On average, 7,708 Americans die each day. Most of them are known primarily to their families, friends, coworkers, and so on. But when a space heater sparks a fire in the Bronx that kills seventeen people, including eight children, the nation grieves, as we should. When a cliff collapses on tourist boats in Brazil, killing ten people, the world watches the video in shock.
When a beloved actor like Sidney Poitier dies, his passing makes international headlines. It was the same with television actor Bob Saget, who died Sunday, and with Betty White after she died a few days ago.
Other deaths make the news less for who they were than for how they happened. A father in Virginia tried to walk home in a snowstorm last week; his body was discovered three days later. The body of a skier missing since Christmas was found last weekend. A Los Angeles Taco Bell worker was fatally shot last Saturday during an argument over a fake $20 bill.
Why aren’t Americans afraid of death?
As the news constantly reminds us, any of us could die at any time. And yet, if you ask Americans to name their top fears, their personal death ranks surprisingly low. More than half of us either are “not very afraid” (27 percent) or “not at all afraid” (25 percent) of death. Only 11 percent of us are “very afraid” of death, while 31 percent are “somewhat afraid” to die and 7 percent “don’t know.”
We are more afraid of the way we might die than the fact of our death. In a list of our “top ten fears,” “mass shootings” comes in at #3, followed by “terrorism” at #5 and “becoming terminally ill” at #7. Each points to how we might die rather than the fact of death itself.
Why are we mortals not more afraid of our mortality?
The answer is tragically not that we are prepared to meet God. Only 35 percent of American adults believe salvation comes through the sacrifice of Jesus Christ. And yet, 54 percent believe they will go to heaven, many of them because they think they have earned their place in paradise through their good works.
What of the rest?
- 15 percent say they don’t know what will happen after they die.
- 13 percent say there is no life after death.
- 8 percent expect to be reincarnated.
- 8 percent believe they will go to a place of purification prior to entering heaven.
- Just 2 percent believe they will go to hell.
“I don’t believe in the queen of England”
I remember a day when an intense fear of hell was commonplace.

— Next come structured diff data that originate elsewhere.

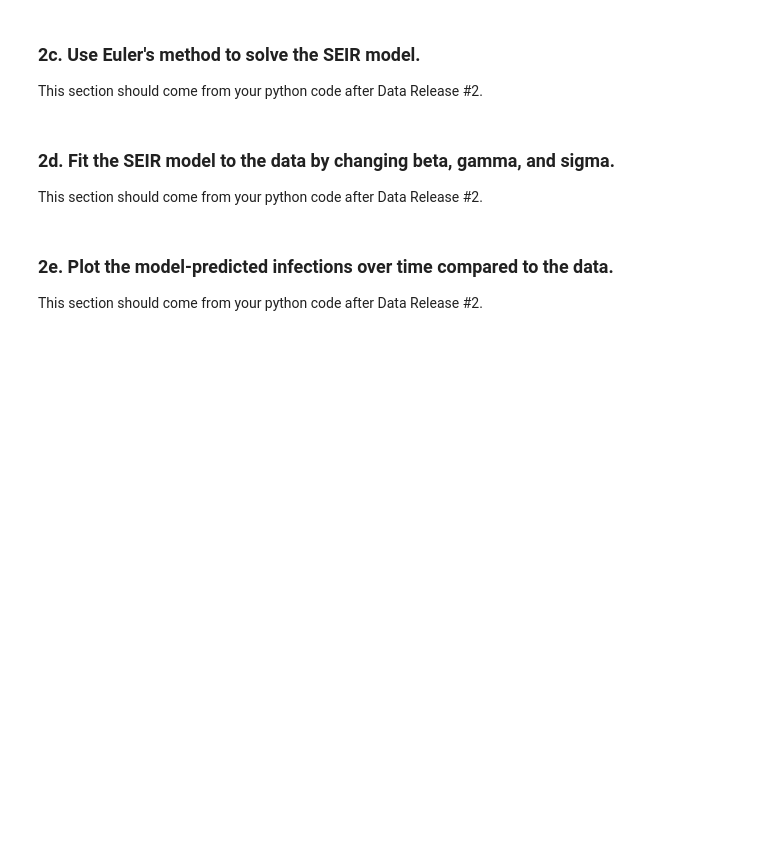
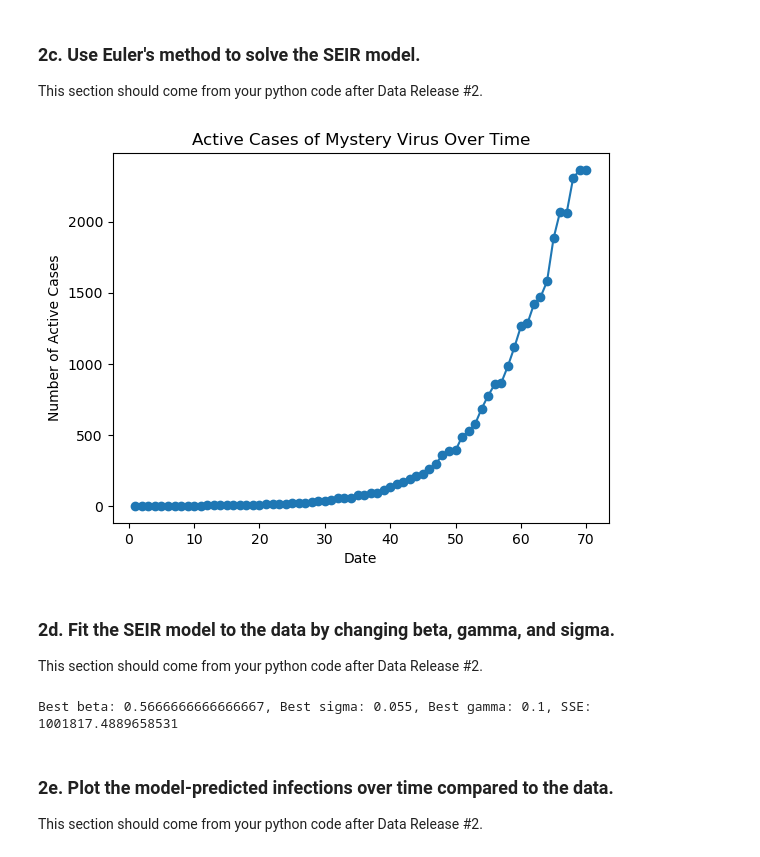
Before and after one commit to Owensines/Module-2-Epidemics-SIR-Modeling, a Jupyter notebook: Notebook examples/Module_2_Notebook_PS_OS.ipynb, the cells around one changed output. Saved outputs shown, nothing was run; the diff lists cells and outputs as text; code cells hidden in the pictures; blank space fills up the shorter version.

```diff
--- a/Notebook examples/Module_2_Notebook_PS_OS.ipynb
+++ b/Notebook examples/Module_2_Notebook_PS_OS.ipynb
@@ -112,3 +112,16 @@ plt.show()
 # %% [markdown]
 ### 2c. Use Euler's method to solve the SEIR model.
 This section should come from your python code after Data Release #2.
+# %%
+#Load data from release #2
+data = pd.read_csv(r'/Users/priya/Documents/Comp_Bio/GitHub/Module-2-Epidemics-SIR-Modeling/Data/mystery_virus_daily_active_counts_RELEASE#2.csv', parse_dates=['date'], header=0, index_col=None)
+#Make a plot of new active cases over time
+x_values = data['day']
+y_values = data['active reported daily cases']
+plt.plot(x_values, y_values, marker='o')
+plt.title('Active Cases of Mystery Virus Over Time')
+plt.xlabel('Date')
+plt.ylabel('Number of Active Cases')
+plt.show()
+# %% [output]
+[figure, added]
@@ -115,6 +164,32 @@ This section should come from your python code after Data Release #2.
 # %% [markdown]
 ### 2d. Fit the SEIR model to the data by changing beta, gamma, and sigma.
 This section should come from your python code after Data Release #2.
+# %%
+#Grid search optimization
+#Initialize a range for beta, sigma, and gamma
+beta_range = np.linspace(0.1, 1.5, 10) #beta = R0 / D = 1.274 / 2 = 0.637, so we want to search around that value
+sigma_range = np.linspace(0.055, 0.09, 5) #based on incubation period of 12-18 days, so sigma = 1 / incubation period = 1/12 to 1/18
+gamma_range = np.linspace(0.1, 0.7, 10) #recovery rate = 1/2 = 0.5, so we want to search around that value
+#Initialize an empty array of SSE
+best_sse = float('inf')
+best_params = (0,0,0)
+#search through each range of values for beta, sigma, and gamma
+for b in beta_range:
+    for g in gamma_range:
+        for s in sigma_range:
+#Use the Euler method function to calculate S, E, I, and R given those parameters
+            S, E, I, R = seir_euler(b, s, g, S0, E0, I0, R0, x_values, N)
+#Calculate the SSE given the model results and the data and append this to the SSE array
+            sse = np.sum((I - y_values)**2)
+            if sse < best_sse:
+                best_sse = sse
+                best_params = (b, s, g)
+#Determine parameters corresponding to lowest SSE
+#Return best_beta, best_sigma, and best_gamma and corresponding SSE
+best_beta, best_sigma, best_gamma = best_params
+print(f"Best beta: {best_beta}, Best sigma: {best_sigma}, Best gamma: {best_gamma}, SSE: {best_sse}")
+# %% [output]
+Best beta: 0.5666666666666667, Best sigma: 0.055, Best gamma: 0.1, SSE: 1001817.4889658531
 # %% [markdown]
 ### 2e. Plot the model-predicted infections over time compared to the data.
 This section should come from your python code after Data Release #2.
```
Also changed, not shown: parts of 5 cells of this notebook, 1 other file.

Even though our family never attended church before I heard the gospel at the age of fifteen, I have strong memories of fearing what would happen to me if I died. Evangelists and pastors could present the “plan of salvation” in the knowledge that most who heard them wanted to know and then follow that “plan.”
However, one of the many ways Satan is using the postmodern denial of objective truth is to convince millions that their opinion of the afterlife determines the afterlife they will experience. A man once confidently told me “I don’t believe in hell” as if that changed the existence of hell.
We would not make this assumption in any other dimension of reality. Imagine your response if I assured you that the queen of England does not exist because I don’t believe in her existence. On the contrary, we know that denying reality typically harms us far more than it helps us, as when a doctor tells us we have cancer or the meteorologist warns of severe weather.
But “the natural person does not accept the things of the Spirit of God, for they are folly to him, and he is not able to understand them because they are spiritually discerned” (1 Corinthians 2:14). This is because “the god of this world has blinded the minds of the unbelievers, to keep them from seeing the light of the gospel of the glory of Christ, who is the image of God” (2 Corinthians 4:4).
Unlike those who are directionally lost and stop for directions, most who are spiritually lost don’t know they are lost. If Satan has his way, they will persist in this condition until it is too late.
Four empowering prayers
What can we do to help them?
I doubt your first response is to inform them that they are lost and destined for hell. If a Muslim told you that you would go to hell unless you converted to Islam, would this make you more or less interested in his faith? While lost people definitely need to know their peril and need for salvation, four preceding steps can make this news much more effective.
1. Ask God to make our lives consistent with our message (cf. Romans 12:1–2).
People are far more likely to believe our faith is relevant to them when it is obviously relevant to us.
2. Ask our Father to give us his love for the lost.
We will risk anything for those we love. When we love others as Jesus loves us (cf. John 13:34–35), our words will be empowered and inspired by compassion and grace. While no one wants to be told they are wrong and we are right, everyone wants to be loved.
3. Ask the Spirit to lead us to those he has prepared for our witness.
He is actively cultivating the minds and hearts of the lost to hear the good news of God’s grace. He is thus preparing someone specifically for your compassionate witness today.
4. Ask the Spirit to inspire your words and actions.
He knows just what this person needs to hear and see from you. If you submit to the Spirit each day (Ephesians 5:18), even when facing skeptics and critics, your words will be God’s words because “it is not you who speak, but the Spirit of your Father speaking through you” (Matthew 10:20).
If we will make these four requests of our Lord every day, our lives and our witness will be transformed. We will know Jesus and make him known with passion and compassion out of the overflow of his Spirit in our hearts.
The late Senate chaplain Richard Halverson noted, “New Testament Christians did not witness because they had to but because they could not help it.”
Will you join them today?